BEGIN Data shown

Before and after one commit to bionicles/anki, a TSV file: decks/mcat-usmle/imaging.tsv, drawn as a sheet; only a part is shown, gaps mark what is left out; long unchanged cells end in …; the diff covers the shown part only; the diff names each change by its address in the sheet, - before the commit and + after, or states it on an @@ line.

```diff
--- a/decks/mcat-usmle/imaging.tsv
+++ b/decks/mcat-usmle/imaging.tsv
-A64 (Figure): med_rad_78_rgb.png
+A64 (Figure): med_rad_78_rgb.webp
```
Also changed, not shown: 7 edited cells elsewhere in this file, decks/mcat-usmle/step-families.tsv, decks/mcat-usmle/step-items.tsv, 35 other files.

END Data shown
BEGIN Data shown

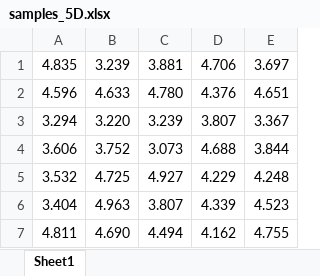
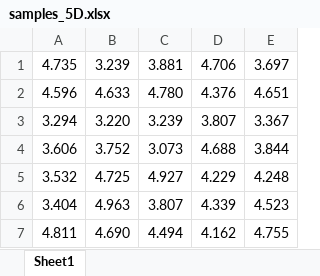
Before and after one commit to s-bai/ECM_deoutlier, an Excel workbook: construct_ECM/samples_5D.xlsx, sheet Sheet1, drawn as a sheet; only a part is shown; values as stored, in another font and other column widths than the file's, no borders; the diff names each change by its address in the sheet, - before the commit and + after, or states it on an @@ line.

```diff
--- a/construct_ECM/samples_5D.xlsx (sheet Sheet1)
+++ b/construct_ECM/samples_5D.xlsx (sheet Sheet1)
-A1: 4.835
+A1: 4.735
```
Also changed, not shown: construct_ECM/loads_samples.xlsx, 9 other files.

END Data shown
BEGIN Data shown

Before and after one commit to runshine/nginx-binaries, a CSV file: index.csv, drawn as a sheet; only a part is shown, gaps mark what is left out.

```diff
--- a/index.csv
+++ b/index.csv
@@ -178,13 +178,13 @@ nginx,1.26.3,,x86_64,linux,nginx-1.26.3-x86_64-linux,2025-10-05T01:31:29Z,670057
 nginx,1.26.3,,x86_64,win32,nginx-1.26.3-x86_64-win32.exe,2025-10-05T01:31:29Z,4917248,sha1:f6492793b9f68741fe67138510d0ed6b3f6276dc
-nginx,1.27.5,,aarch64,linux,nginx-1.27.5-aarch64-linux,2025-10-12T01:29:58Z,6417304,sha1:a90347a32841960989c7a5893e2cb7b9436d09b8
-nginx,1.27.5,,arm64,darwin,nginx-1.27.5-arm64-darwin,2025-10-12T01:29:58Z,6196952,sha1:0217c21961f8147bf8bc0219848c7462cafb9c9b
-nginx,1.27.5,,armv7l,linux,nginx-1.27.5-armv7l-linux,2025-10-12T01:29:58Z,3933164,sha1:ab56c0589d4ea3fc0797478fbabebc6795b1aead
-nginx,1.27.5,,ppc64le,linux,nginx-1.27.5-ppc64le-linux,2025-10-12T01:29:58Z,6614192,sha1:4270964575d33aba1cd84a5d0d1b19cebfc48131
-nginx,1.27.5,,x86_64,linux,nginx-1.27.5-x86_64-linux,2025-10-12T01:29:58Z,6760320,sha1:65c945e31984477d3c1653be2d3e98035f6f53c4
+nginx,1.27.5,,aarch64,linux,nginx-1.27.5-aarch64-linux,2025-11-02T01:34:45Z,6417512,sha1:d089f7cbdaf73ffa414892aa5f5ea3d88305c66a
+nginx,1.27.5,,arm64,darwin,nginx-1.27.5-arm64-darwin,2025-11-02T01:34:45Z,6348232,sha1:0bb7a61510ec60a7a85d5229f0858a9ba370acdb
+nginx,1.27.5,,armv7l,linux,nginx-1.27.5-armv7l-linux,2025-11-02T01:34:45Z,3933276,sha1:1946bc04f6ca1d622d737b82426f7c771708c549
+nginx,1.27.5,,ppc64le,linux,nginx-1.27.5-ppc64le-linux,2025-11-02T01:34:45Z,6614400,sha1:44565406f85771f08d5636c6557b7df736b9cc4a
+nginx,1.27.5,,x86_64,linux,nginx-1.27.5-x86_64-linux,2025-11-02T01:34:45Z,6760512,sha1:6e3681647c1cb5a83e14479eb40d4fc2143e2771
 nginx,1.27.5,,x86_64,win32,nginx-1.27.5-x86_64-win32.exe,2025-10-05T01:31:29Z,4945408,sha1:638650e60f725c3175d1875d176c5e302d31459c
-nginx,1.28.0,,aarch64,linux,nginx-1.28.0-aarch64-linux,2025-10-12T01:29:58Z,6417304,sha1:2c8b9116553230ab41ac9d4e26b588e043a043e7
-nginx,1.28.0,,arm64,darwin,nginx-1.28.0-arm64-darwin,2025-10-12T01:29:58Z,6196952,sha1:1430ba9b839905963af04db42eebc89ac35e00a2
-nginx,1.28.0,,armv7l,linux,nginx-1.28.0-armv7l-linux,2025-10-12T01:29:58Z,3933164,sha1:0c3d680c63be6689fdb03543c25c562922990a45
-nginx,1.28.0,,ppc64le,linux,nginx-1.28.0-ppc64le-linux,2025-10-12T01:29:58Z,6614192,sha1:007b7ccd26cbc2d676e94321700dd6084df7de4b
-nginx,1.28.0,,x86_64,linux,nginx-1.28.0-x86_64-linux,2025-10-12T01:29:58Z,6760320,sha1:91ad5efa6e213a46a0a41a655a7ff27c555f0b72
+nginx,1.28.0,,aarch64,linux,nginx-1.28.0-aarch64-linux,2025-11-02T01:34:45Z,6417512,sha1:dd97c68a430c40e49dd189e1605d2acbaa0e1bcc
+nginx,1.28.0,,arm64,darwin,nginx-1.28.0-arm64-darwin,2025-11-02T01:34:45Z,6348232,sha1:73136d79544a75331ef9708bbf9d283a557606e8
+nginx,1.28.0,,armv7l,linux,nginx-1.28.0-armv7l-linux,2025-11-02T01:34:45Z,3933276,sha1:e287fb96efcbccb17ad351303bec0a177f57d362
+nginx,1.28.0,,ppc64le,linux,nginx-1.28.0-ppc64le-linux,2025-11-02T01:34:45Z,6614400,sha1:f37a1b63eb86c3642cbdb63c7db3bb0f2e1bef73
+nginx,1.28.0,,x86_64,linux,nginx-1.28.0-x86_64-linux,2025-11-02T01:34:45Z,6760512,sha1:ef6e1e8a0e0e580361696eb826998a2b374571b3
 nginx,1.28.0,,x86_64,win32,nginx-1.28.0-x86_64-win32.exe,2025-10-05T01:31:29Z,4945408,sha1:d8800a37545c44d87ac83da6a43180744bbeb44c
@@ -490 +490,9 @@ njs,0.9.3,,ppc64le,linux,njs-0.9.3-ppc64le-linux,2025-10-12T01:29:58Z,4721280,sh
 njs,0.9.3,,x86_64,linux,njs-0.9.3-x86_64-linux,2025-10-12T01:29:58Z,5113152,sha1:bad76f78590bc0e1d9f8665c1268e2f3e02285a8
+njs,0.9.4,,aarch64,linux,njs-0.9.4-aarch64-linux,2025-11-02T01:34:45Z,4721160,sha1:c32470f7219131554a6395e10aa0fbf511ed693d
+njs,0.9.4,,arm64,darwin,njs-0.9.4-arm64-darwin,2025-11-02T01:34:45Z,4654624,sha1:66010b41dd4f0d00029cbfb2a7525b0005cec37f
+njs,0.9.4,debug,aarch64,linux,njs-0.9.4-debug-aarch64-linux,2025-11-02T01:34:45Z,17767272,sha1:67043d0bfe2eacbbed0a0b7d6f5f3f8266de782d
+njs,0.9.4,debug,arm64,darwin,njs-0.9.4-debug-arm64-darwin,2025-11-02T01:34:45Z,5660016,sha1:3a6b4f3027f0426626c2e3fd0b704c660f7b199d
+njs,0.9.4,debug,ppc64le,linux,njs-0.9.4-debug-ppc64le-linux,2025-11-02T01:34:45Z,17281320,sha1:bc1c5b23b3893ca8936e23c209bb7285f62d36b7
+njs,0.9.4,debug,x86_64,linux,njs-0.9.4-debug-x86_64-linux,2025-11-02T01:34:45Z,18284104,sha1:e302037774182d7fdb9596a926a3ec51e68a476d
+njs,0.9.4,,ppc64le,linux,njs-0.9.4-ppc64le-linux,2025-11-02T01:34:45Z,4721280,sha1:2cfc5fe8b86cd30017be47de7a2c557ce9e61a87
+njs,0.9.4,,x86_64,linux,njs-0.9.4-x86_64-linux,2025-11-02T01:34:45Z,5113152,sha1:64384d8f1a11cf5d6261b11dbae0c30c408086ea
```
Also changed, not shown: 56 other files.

END Data shown

Directions for this task
Your answer should be the lines above, from the line containing "Before and after one commit to bionicles/anki, a" up to and including the line containing "Also changed, not shown: 7", reproduced exactly and with nothing else.

Output
Before and after one commit to bionicles/anki, a TSV file: decks/mcat-usmle/imaging.tsv, drawn as a sheet; only a part is shown, gaps mark what is left out; long unchanged cells end in …; the diff covers the shown part only; the diff names each change by its address in the sheet, - before the commit and + after, or states it on an @@ line.

```diff
--- a/decks/mcat-usmle/imaging.tsv
+++ b/decks/mcat-usmle/imaging.tsv
-A64 (Figure): med_rad_78_rgb.png
+A64 (Figure): med_rad_78_rgb.webp
```
Also changed, not shown: 7 edited cells elsewhere in this file, decks/mcat-usmle/step-families.tsv, decks/mcat-usmle/step-items.tsv, 35 other files.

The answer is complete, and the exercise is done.